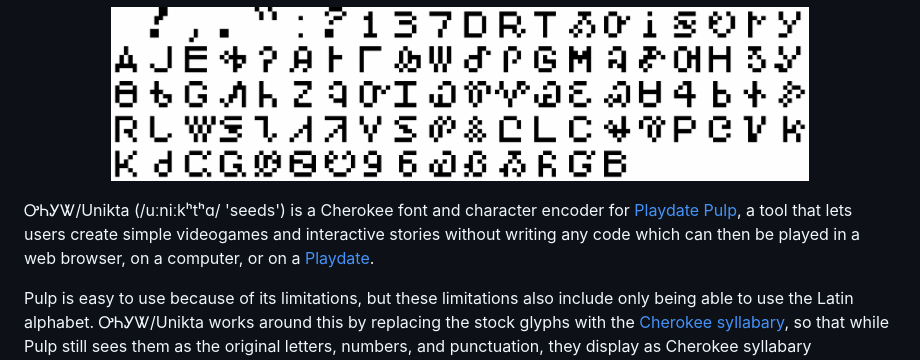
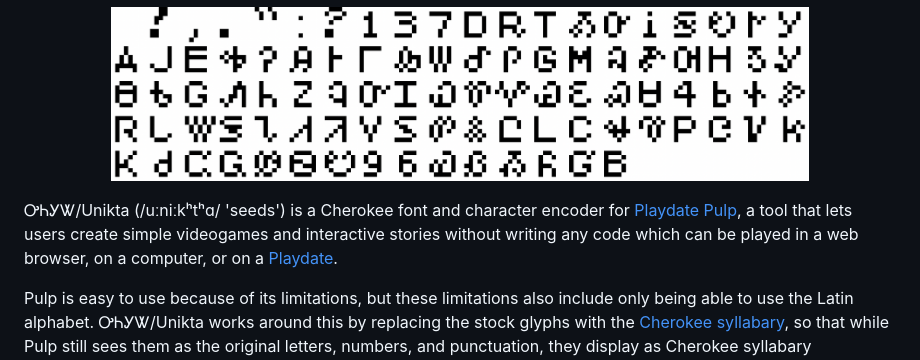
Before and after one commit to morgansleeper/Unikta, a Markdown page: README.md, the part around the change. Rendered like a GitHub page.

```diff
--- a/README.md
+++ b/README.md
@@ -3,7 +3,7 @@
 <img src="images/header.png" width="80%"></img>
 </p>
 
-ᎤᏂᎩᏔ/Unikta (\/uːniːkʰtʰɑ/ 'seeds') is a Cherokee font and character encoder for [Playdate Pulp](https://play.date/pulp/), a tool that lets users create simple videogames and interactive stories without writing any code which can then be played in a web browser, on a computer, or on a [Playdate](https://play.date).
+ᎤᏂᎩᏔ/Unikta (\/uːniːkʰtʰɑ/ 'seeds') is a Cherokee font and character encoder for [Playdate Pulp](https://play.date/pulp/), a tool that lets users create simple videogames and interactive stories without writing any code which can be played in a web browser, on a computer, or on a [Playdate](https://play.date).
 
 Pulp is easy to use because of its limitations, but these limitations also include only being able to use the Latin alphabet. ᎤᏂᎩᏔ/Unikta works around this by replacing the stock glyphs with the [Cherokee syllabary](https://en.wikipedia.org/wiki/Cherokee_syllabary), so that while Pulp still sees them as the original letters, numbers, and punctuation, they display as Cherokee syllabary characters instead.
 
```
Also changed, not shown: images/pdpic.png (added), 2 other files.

* * * * *

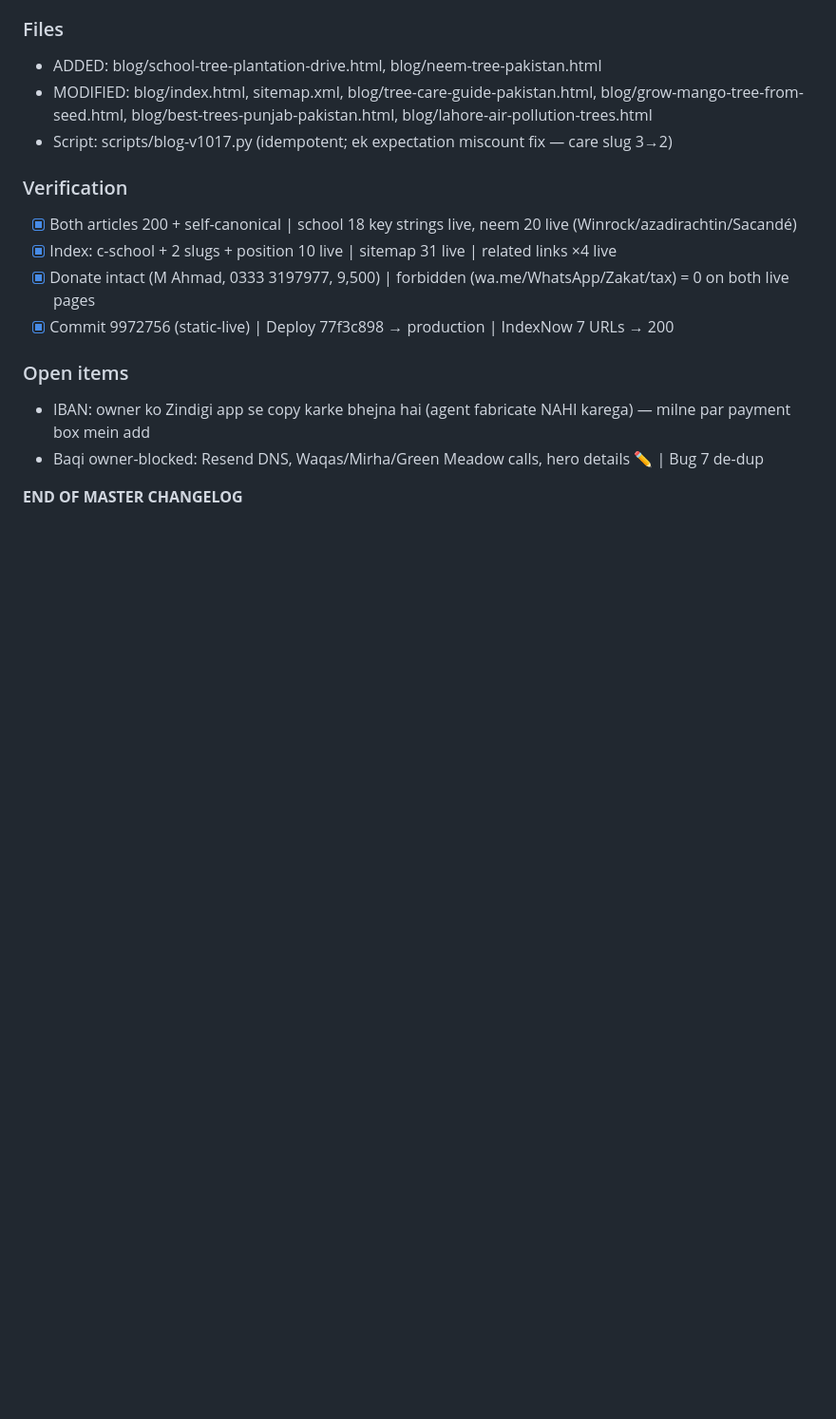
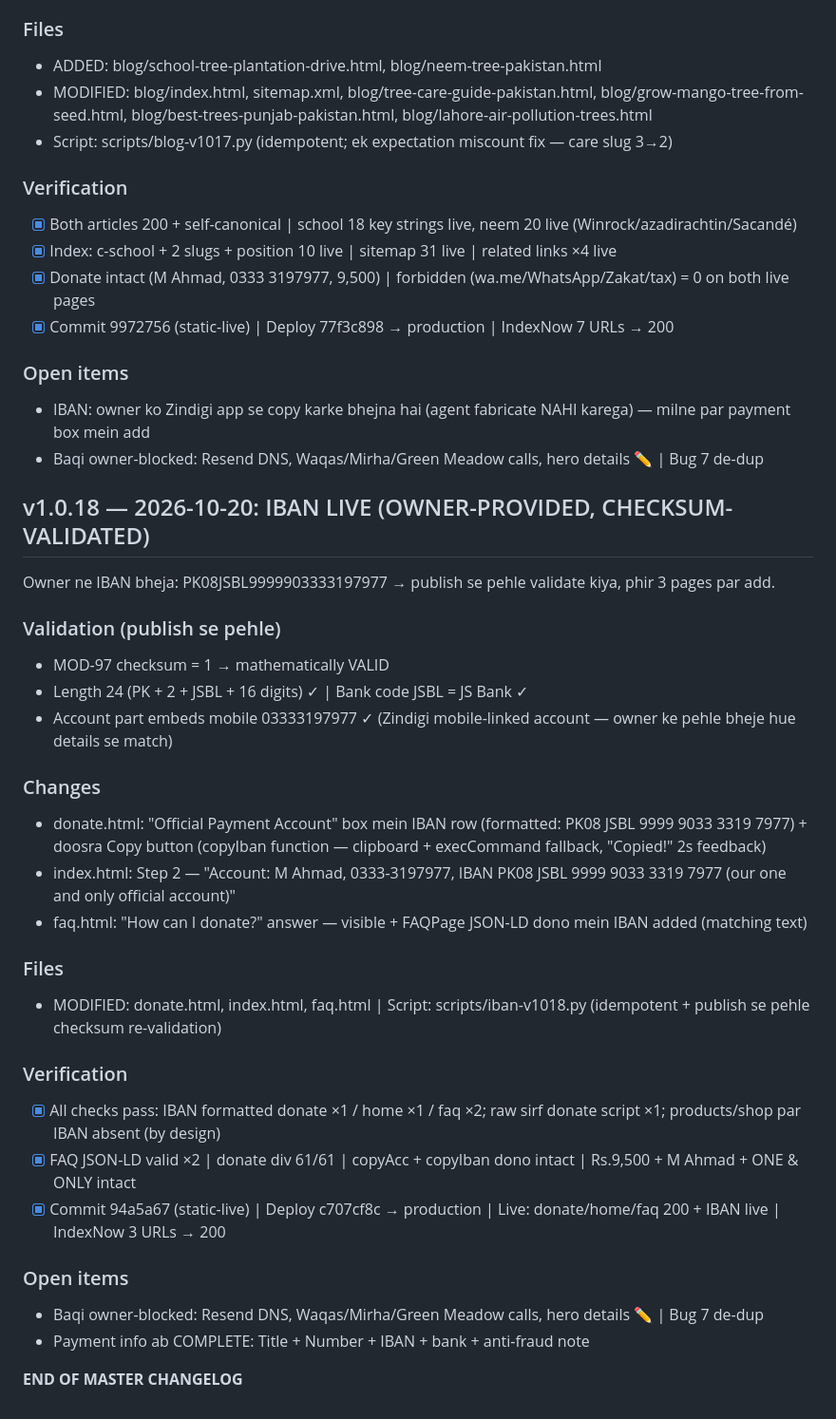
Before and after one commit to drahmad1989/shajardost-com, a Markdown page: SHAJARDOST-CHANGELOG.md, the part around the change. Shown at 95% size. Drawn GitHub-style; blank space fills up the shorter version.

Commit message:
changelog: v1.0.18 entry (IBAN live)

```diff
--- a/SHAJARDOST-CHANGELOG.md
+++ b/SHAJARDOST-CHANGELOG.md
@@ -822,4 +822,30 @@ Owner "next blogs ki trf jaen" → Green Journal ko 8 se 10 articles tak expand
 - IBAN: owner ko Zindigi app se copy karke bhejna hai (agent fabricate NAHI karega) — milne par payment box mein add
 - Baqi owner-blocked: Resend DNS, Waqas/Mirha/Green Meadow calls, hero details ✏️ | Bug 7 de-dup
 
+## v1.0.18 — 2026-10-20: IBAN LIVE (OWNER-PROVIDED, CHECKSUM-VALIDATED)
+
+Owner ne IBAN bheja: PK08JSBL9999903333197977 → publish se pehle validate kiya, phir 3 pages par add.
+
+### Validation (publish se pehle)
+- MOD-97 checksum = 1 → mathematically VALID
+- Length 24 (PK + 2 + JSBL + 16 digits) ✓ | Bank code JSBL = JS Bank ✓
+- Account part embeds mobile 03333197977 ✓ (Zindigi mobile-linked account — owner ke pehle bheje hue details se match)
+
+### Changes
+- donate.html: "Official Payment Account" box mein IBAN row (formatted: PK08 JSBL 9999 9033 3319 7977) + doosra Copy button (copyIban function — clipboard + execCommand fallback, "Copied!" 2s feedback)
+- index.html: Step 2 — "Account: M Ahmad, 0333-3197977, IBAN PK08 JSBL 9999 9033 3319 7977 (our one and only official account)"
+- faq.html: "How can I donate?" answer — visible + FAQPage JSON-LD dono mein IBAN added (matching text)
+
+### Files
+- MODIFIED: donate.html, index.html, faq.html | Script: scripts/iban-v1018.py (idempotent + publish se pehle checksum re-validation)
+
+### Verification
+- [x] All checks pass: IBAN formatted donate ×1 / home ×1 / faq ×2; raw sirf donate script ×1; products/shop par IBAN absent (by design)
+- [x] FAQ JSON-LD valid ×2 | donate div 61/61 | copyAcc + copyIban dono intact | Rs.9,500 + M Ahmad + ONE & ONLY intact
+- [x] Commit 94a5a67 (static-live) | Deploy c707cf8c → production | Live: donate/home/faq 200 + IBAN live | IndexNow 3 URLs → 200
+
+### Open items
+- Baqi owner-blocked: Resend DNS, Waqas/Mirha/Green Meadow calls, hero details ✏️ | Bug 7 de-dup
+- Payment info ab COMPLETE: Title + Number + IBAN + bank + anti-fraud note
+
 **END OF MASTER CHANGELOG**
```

* * * * *

Work item
Could you copy each line in the listing above that includes the word "blocked"?

Answer to the problem
 - Baqi owner-blocked: Resend DNS, Waqas/Mirha/Green Meadow calls, hero details ✏️ | Bug 7 de-dup
+- Baqi owner-blocked: Resend DNS, Waqas/Mirha/Green Meadow calls, hero details ✏️ | Bug 7 de-dup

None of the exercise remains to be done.